Work item: Reproduce all of the records exactly.

Task inputs section start

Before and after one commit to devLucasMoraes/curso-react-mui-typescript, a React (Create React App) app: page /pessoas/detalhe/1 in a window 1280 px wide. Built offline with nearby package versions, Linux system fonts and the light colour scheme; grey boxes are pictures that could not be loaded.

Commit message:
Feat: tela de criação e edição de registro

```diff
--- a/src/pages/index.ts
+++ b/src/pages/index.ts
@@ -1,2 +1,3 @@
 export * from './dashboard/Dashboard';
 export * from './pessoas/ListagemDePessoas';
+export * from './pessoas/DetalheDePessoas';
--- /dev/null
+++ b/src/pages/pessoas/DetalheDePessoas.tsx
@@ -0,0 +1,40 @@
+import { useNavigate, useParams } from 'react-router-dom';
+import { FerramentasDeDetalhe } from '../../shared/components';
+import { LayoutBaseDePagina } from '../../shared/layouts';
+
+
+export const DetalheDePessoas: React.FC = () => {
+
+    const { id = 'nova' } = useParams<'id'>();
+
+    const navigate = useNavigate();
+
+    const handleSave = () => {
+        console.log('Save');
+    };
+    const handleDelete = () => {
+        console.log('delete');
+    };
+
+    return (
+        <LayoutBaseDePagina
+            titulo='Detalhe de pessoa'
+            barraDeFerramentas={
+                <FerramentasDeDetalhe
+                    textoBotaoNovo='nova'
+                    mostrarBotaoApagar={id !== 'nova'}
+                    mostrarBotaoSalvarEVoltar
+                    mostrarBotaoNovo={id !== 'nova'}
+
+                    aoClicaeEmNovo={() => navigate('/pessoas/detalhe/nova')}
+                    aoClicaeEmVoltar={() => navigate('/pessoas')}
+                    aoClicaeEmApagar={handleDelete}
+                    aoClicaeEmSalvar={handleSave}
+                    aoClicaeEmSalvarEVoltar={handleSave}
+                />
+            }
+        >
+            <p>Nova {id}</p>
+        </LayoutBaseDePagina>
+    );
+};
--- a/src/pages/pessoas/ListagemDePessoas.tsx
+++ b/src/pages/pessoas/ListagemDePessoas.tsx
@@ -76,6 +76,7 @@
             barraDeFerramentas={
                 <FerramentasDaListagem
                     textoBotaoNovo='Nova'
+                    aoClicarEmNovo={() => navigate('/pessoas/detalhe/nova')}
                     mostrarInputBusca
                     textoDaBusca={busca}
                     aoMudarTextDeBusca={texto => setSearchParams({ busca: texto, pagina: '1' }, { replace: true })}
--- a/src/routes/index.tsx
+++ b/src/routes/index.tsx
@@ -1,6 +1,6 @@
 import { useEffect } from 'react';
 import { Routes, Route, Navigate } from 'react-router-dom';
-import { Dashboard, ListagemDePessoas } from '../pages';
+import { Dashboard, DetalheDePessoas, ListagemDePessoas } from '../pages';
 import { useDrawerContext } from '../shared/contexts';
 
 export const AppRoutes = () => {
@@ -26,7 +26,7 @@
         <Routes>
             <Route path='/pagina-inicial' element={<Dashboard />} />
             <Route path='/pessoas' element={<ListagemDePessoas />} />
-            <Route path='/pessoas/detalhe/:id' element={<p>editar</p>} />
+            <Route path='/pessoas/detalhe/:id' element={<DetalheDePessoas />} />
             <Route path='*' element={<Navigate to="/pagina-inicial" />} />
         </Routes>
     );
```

Task inputs section end

Response for this exercise:
Before and after one commit to devLucasMoraes/curso-react-mui-typescript, a React (Create React App) app: page /pessoas/detalhe/1 in a window 1280 px wide. Built offline with nearby package versions, Linux system fonts and the light colour scheme; grey boxes are pictures that could not be loaded.

Commit message:
Feat: tela de criação e edição de registro

```diff
--- a/src/pages/index.ts
+++ b/src/pages/index.ts
@@ -1,2 +1,3 @@
 export * from './dashboard/Dashboard';
 export * from './pessoas/ListagemDePessoas';
+export * from './pessoas/DetalheDePessoas';
--- /dev/null
+++ b/src/pages/pessoas/DetalheDePessoas.tsx
@@ -0,0 +1,40 @@
+import { useNavigate, useParams } from 'react-router-dom';
+import { FerramentasDeDetalhe } from '../../shared/components';
+import { LayoutBaseDePagina } from '../../shared/layouts';
+
+
+export const DetalheDePessoas: React.FC = () => {
+
+    const { id = 'nova' } = useParams<'id'>();
+
+    const navigate = useNavigate();
+
+    const handleSave = () => {
+        console.log('Save');
+    };
+    const handleDelete = () => {
+        console.log('delete');
+    };
+
+    return (
+        <LayoutBaseDePagina
+            titulo='Detalhe de pessoa'
+            barraDeFerramentas={
+                <FerramentasDeDetalhe
+                    textoBotaoNovo='nova'
+                    mostrarBotaoApagar={id !== 'nova'}
+                    mostrarBotaoSalvarEVoltar
+                    mostrarBotaoNovo={id !== 'nova'}
+
+                    aoClicaeEmNovo={() => navigate('/pessoas/detalhe/nova')}
+                    aoClicaeEmVoltar={() => navigate('/pessoas')}
+                    aoClicaeEmApagar={handleDelete}
+                    aoClicaeEmSalvar={handleSave}
+                    aoClicaeEmSalvarEVoltar={handleSave}
+                />
+            }
+        >
+            <p>Nova {id}</p>
+        </LayoutBaseDePagina>
+    );
+};
--- a/src/pages/pessoas/ListagemDePessoas.tsx
+++ b/src/pages/pessoas/ListagemDePessoas.tsx
@@ -76,6 +76,7 @@
             barraDeFerramentas={
                 <FerramentasDaListagem
                     textoBotaoNovo='Nova'
+                    aoClicarEmNovo={() => navigate('/pessoas/detalhe/nova')}
                     mostrarInputBusca
                     textoDaBusca={busca}
                     aoMudarTextDeBusca={texto => setSearchParams({ busca: texto, pagina: '1' }, { replace: true })}
--- a/src/routes/index.tsx
+++ b/src/routes/index.tsx
@@ -1,6 +1,6 @@
 import { useEffect } from 'react';
 import { Routes, Route, Navigate } from 'react-router-dom';
-import { Dashboard, ListagemDePessoas } from '../pages';
+import { Dashboard, DetalheDePessoas, ListagemDePessoas } from '../pages';
 import { useDrawerContext } from '../shared/contexts';
 
 export const AppRoutes = () => {
@@ -26,7 +26,7 @@
         <Routes>
             <Route path='/pagina-inicial' element={<Dashboard />} />
             <Route path='/pessoas' element={<ListagemDePessoas />} />
-            <Route path='/pessoas/detalhe/:id' element={<p>editar</p>} />
+            <Route path='/pessoas/detalhe/:id' element={<DetalheDePessoas />} />
             <Route path='*' element={<Navigate to="/pagina-inicial" />} />
         </Routes>
     );
```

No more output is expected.